Successful People Don’t Just Listen to What People Tell Them, They Have These 7 Critical Thinking Habits

Ever been stuck with trying to get to a solution, but not getting anywhere? If you nod affirmatively, you may be lacking in critical thinking. What you have to remember about critical thinking though, is that you will not get from 0 to 100 in just a second. There are many skills that you need to learn and understand before you can get to use your brain this way : you inquire into and enquire about all the facets of a problem, before actually getting to solve it, keeping your “judgment” well out of the way.

Why Is Critical Thinking So Hard To Achieve?

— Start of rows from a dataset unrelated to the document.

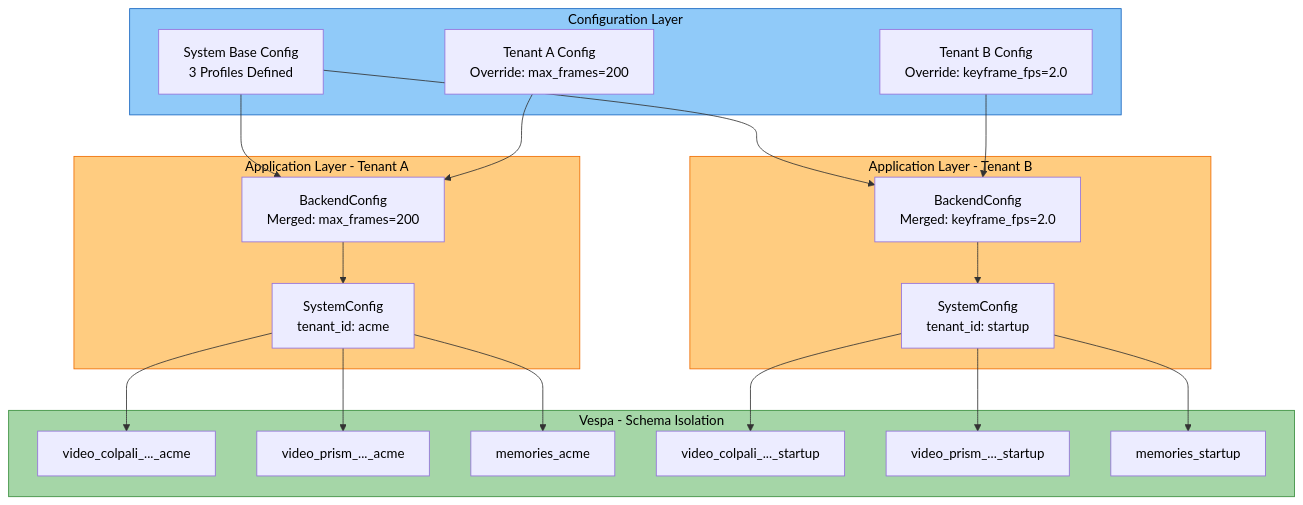
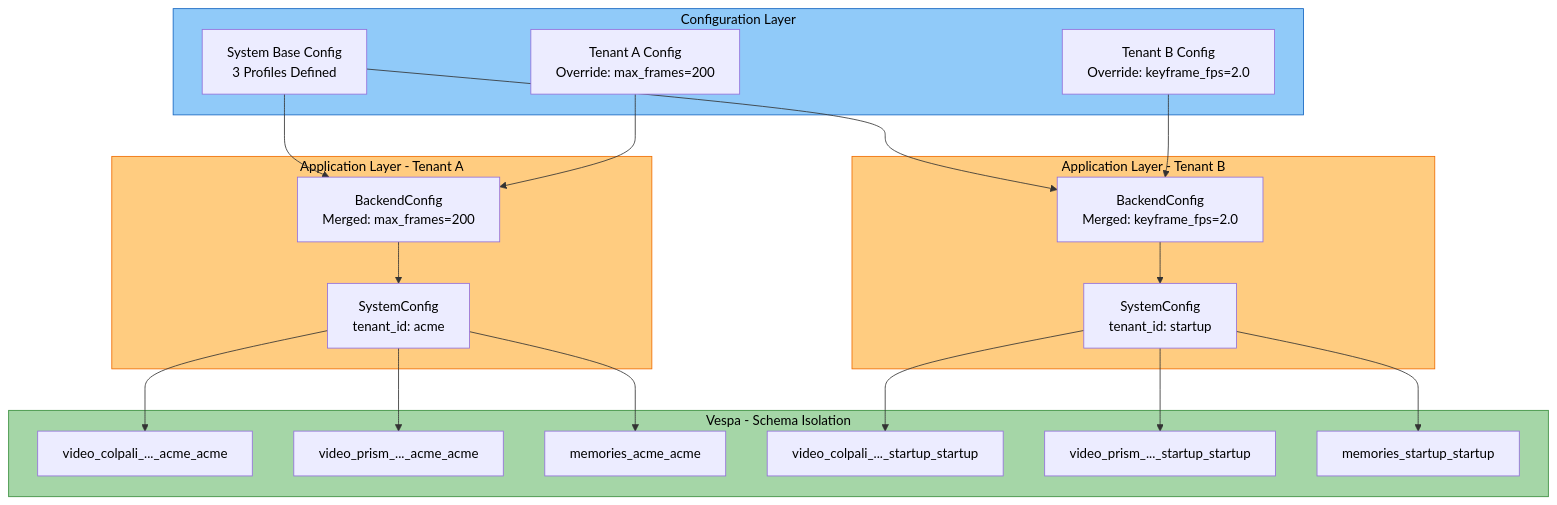
The fifth of 7 diagrams in docs/architecture/multi-tenant.md (amit-jain/cogniverse), drawn with Mermaid before and after one commit. The commit also changed other lines of this file and 50 other files, not shown here.

First line of the commit message:
Complete and verify docs against code with mermaid palette

````diff
--- a/docs/architecture/multi-tenant.md
+++ b/docs/architecture/multi-tenant.md
@@ -913,49 +998,49 @@
 ```mermaid
 flowchart TB
     subgraph Config[<span style='color:#000'>Configuration Layer</span>]
         SystemConfig[<span style='color:#000'>System Base Config<br/>3 Profiles Defined</span>]
         TenantAConfig[<span style='color:#000'>Tenant A Config<br/>Override: max_frames=200</span>]
         TenantBConfig[<span style='color:#000'>Tenant B Config<br/>Override: keyframe_fps=2.0</span>]
     end
 
     subgraph Application[<span style='color:#000'>Application Layer - Tenant A</span>]
         AppA[<span style='color:#000'>SystemConfig<br/>tenant_id: acme</span>]
         BackendA[<span style='color:#000'>BackendConfig<br/>Merged: max_frames=200</span>]
     end
 
     subgraph Application2[<span style='color:#000'>Application Layer - Tenant B</span>]
         AppB[<span style='color:#000'>SystemConfig<br/>tenant_id: startup</span>]
         BackendB[<span style='color:#000'>BackendConfig<br/>Merged: keyframe_fps=2.0</span>]
     end
 
     subgraph VespaSchemas[<span style='color:#000'>Vespa - Schema Isolation</span>]
-        SchemaA1[<span style='color:#000'>video_colpali_..._acme</span>]
-        SchemaA2[<span style='color:#000'>video_prism_..._acme</span>]
-        SchemaA3[<span style='color:#000'>memories_acme</span>]
+        SchemaA1[<span style='color:#000'>video_colpali_..._acme_acme</span>]
+        SchemaA2[<span style='color:#000'>video_prism_..._acme_acme</span>]
+        SchemaA3[<span style='color:#000'>memories_acme_acme</span>]
 
-        SchemaB1[<span style='color:#000'>video_colpali_..._startup</span>]
-        SchemaB2[<span style='color:#000'>video_prism_..._startup</span>]
-        SchemaB3[<span style='color:#000'>memories_startup</span>]
+        SchemaB1[<span style='color:#000'>video_colpali_..._startup_startup</span>]
+        SchemaB2[<span style='color:#000'>video_prism_..._startup_startup</span>]
+        SchemaB3[<span style='color:#000'>memories_startup_startup</span>]
     end
 
     SystemConfig --> BackendA
     TenantAConfig --> BackendA
     BackendA --> AppA
 
     SystemConfig --> BackendB
     TenantBConfig --> BackendB
     BackendB --> AppB
 
     AppA --> SchemaA1
     AppA --> SchemaA2
     AppA --> SchemaA3
 
     AppB --> SchemaB1
     AppB --> SchemaB2
     AppB --> SchemaB3
 
     style Config fill:#90caf9,stroke:#1565c0,color:#000
     style Application fill:#ffcc80,stroke:#ef6c00,color:#000
     style Application2 fill:#ffcc80,stroke:#ef6c00,color:#000
     style VespaSchemas fill:#a5d6a7,stroke:#388e3c,color:#000
 ```
````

The toughest thing about critical thinking is the fact that you need to suspend your judgment while you do so, keeping your very open to the thought that the belief you have about something, can in the next instant, proven to be wrong or incorrect. Also, as a critical thinker, you are in a way deviating from the norm, which means all the things that your peers believe and even want you to believe, can, in fact, be incorrect. The very basis of critical thinking is an almost continuous back and forth between making theories or beliefs, and then trying to accept or eliminate what works and what doesn’t. [1]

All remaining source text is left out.